Sunday, June 09, 2024

Kentucky parish offering scheduled same-sex blessings despite Vatican directive

Kentucky Catholic church holds 'Service ...

A Roman Catholic parish in Kentucky is offering scheduled blessings for same-sex couples despite the Vatican's recent directive that such blessings should be spontaneous.

Historic St. Paul Catholic Church in downtown Lexington is offering such a service to any couple who reaches out to Father Richard Watson, according to the parish website, which was first reported by the Catholic News Agency.

The arrangement appears to go against the Vatican's controversial December 2023 "Fiducia Supplicans" guidance, which caused an uproar within the Catholic Church globally for permitting "spontaneous blessings" for same-sex couples.

The guidance stops short of permitting the blessing of gay marriage, but allows a blessing for "people who come spontaneously to ask for a blessing show by this request their sincere openness to transcendence, the confidence of their hearts that they do not trust in their own strength alone, their need for God, and their desire to break out of the narrow confines of this world, enclosed in its limitations."

The guidance further stipulates that such blessings are to be "non-ritualized" and not something that could be confused for a formal marriage covenant or approval of homosexual behavior.

Neither Watson nor Stan "JR" Zerkowski, who serves as director of the church's LGBTQ+ Ministry, responded to The Christian Post's request for comment by the time of publication.

The website of Historic St. Paul Catholic Church, which was built in 1865, is replete with LGBTQ-related content, including an image that depicts the Virgin Mary cradling a child while wrapped in an LGBT pride flag.

"Mother, the rainbow is the lasting sign of God's covenant; as God's love wrapped you in grace, may it also wrap your LGBTQ+ children and assure them of God's love," the website wrote beneath the image, which also provided a prayer to "Our Mother of Pride."

Zerkowski, who received a handwritten note of support from Pope Francis in 2023 praising him for his ministry outreach to the LGBTQ community, penned an article for the parish website last week that appears to liken the mystery of the Trinity to the "mystery" of the trans experience.

"I'll never understand the transgender experience it is a mystery to me. But I accept it as the beautiful reality of some of my siblings and as a manifestation of God's mysterious life," Zerkowski wrote. "As a gay man, I may never understand the heterosexual experience, but I appreciate and love those who live and love a bit differently than I do."

"I understand that encountering others is a glorious encounter with the Trinity every time someone else's life is a mystery to me or when we celebrate and live our appreciation for the incredible diversity that we live among. It all points to and reveals the Divine Creator, Redeemer and Spirit!" he added.

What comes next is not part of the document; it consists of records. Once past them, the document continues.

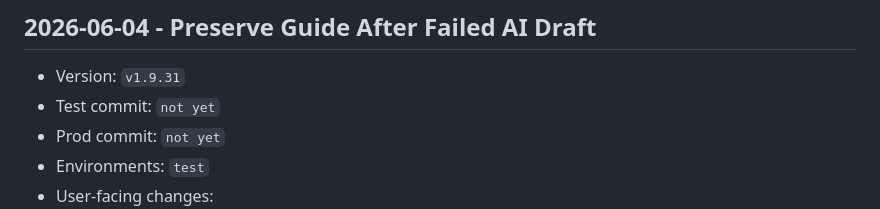
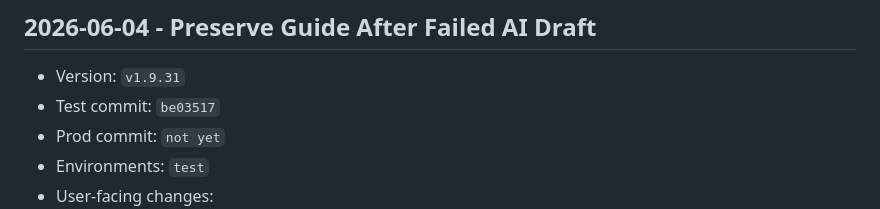
Before and after one commit to pkrubin/book-club-companion, a Markdown page: RELEASE_LOG.md, the part around the change. Rendered like a GitHub page.

Commit message:
docs: record v1.9.31 test commit

```diff
--- a/RELEASE_LOG.md
+++ b/RELEASE_LOG.md
@@ -33,7 +33,7 @@ Use this file as the lightweight audit trail for `test` and `prod` rollouts.
 
 ## 2026-06-04 - Preserve Guide After Failed AI Draft
 - Version: `v1.9.31`
-- Test commit: `not yet`
+- Test commit: `be03517`
 - Prod commit: `not yet`
 - Environments: `test`
 - User-facing changes:
```
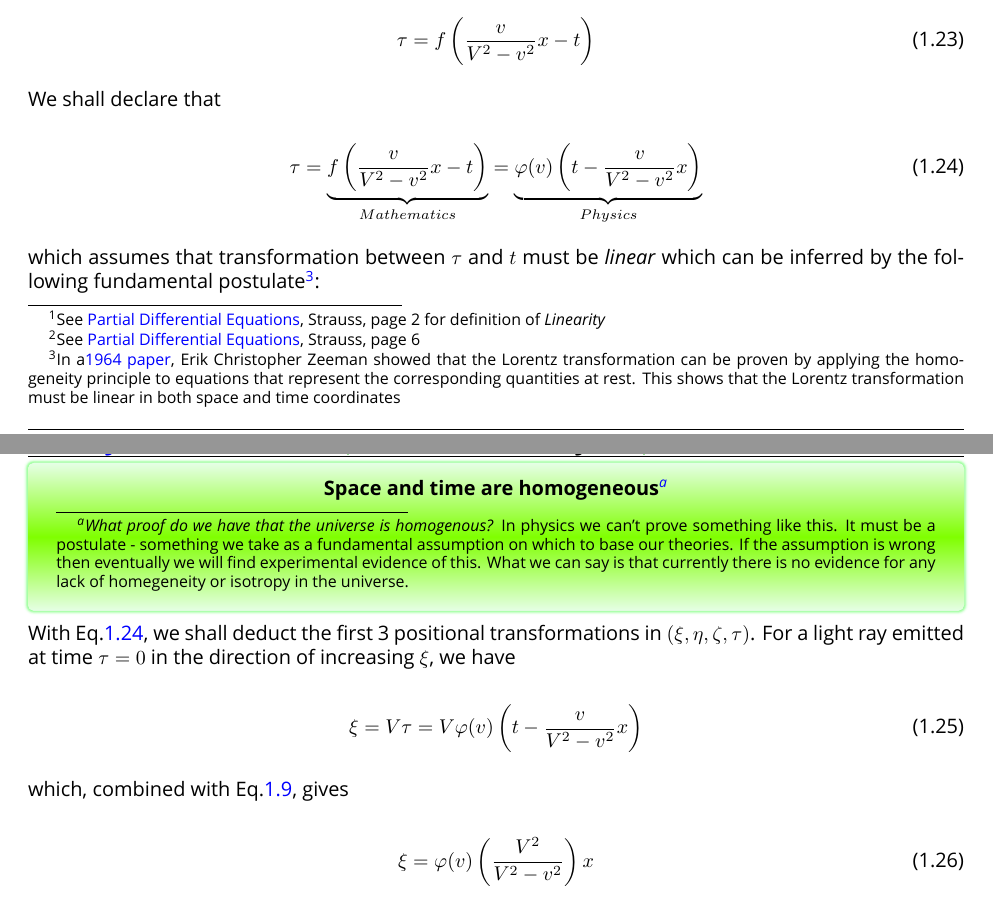
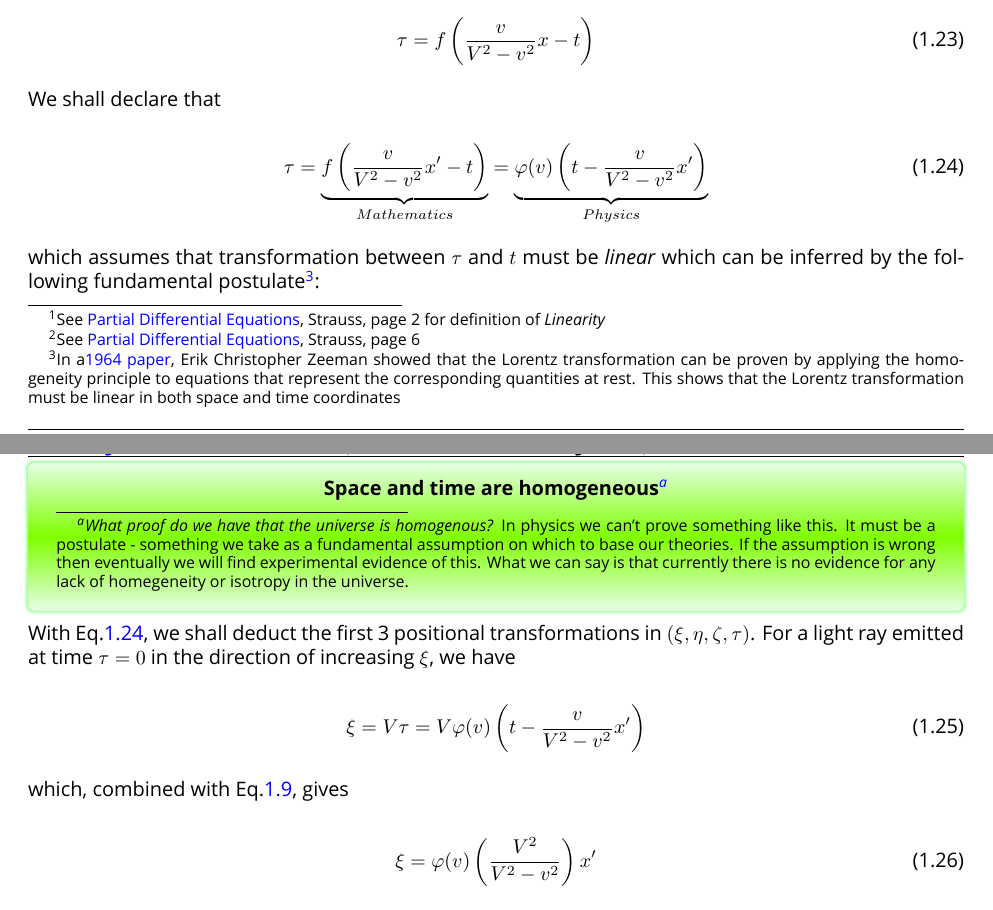
Before and after one commit to QubitPi/general-relativity, a LaTeX thesis (study-notes.tex, which reads parts/special-relativity.tex): two parts of pages 10 and 11 of 62, joined at a grey line, cut so that both start at the same text. Compiled offline with XeLaTeX; a missing font is replaced by an installed copy or a similar font.

Commit message:
Update study notes

```diff
--- a/parts/special-relativity.tex
+++ b/parts/special-relativity.tex
@@ -411,7 +411,7 @@ Therefore Eq.\ref{eq:tau_t_general} has a solution of the form\footnote{See \hre
 We shall declare that
 
 \begin{equation}\label{eq:transformation}
-\tau = \underbrace{f\left( \frac{v}{V^2 - v^2} x - t \right)}_{Mathematics} = \underbrace{\varphi(v)\left( t - \frac{v}{V^2 - v^2} x \right)}_{Physics}
+\tau = \underbrace{f\left( \frac{v}{V^2 - v^2} x' - t \right)}_{Mathematics} = \underbrace{\varphi(v)\left( t - \frac{v}{V^2 - v^2} x' \right)}_{Physics}
 \end{equation}
 
 which assumes that transformation between $\tau$ and $t$ must be \textit{linear} which can be inferred by the
@@ -435,13 +435,13 @@ With Eq.\ref{eq:transformation}, we shall deduct the first 3 positional transfor
 For a light ray emitted at time $\tau = 0$ in the direction of increasing $\xi$, we have
 
 \begin{equation}
-    \xi = V\tau = V\varphi(v)\left( t - \frac{v}{V^2 - v^2} x \right)
+    \xi = V\tau = V\varphi(v)\left( t - \frac{v}{V^2 - v^2} x' \right)
 \end{equation}
 
 which, combined with Eq.\ref{eq:forward-relativistic-propagation}, gives
 
 \begin{equation}\label{eq:x-transformation}
-    \xi = \varphi(v)\left( \frac{V^2}{V^2 - v^2} \right) x
+    \xi = \varphi(v)\left( \frac{V^2}{V^2 - v^2} \right) x'
 \end{equation}
 
 Analogously, by considering light rays \textbf{moving along the two other moving axes while $k$ is still moving in the
```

The Diocese of Lexington also made headlines last month when Brother Christian Matson, a Catholic diocesan hermit, came out as trans-identifying with the permission of Lexington Bishop John Stowe, who has openly supported the LGBT community and once described them as an example of "unselfish love."

"You've got to deal with us because God has called us into this church," Matson was quoted as saying. "It's not your church to kick us out of — this is God's church, and God has called us and engrafted us into it."

Francis raised eyebrows during an interview last month on "60 Minutes," during which he clarified that "Fuducia supplicans" does not permit the blessing of a homosexual union itself, but simply the two individual homosexuals engaging in the union.

"What I allowed was not to bless the union; that cannot be done, because that is not the sacrament," he said. "I cannot. The Lord made it that way. But to bless each person? Yes. The blessing is for everyone."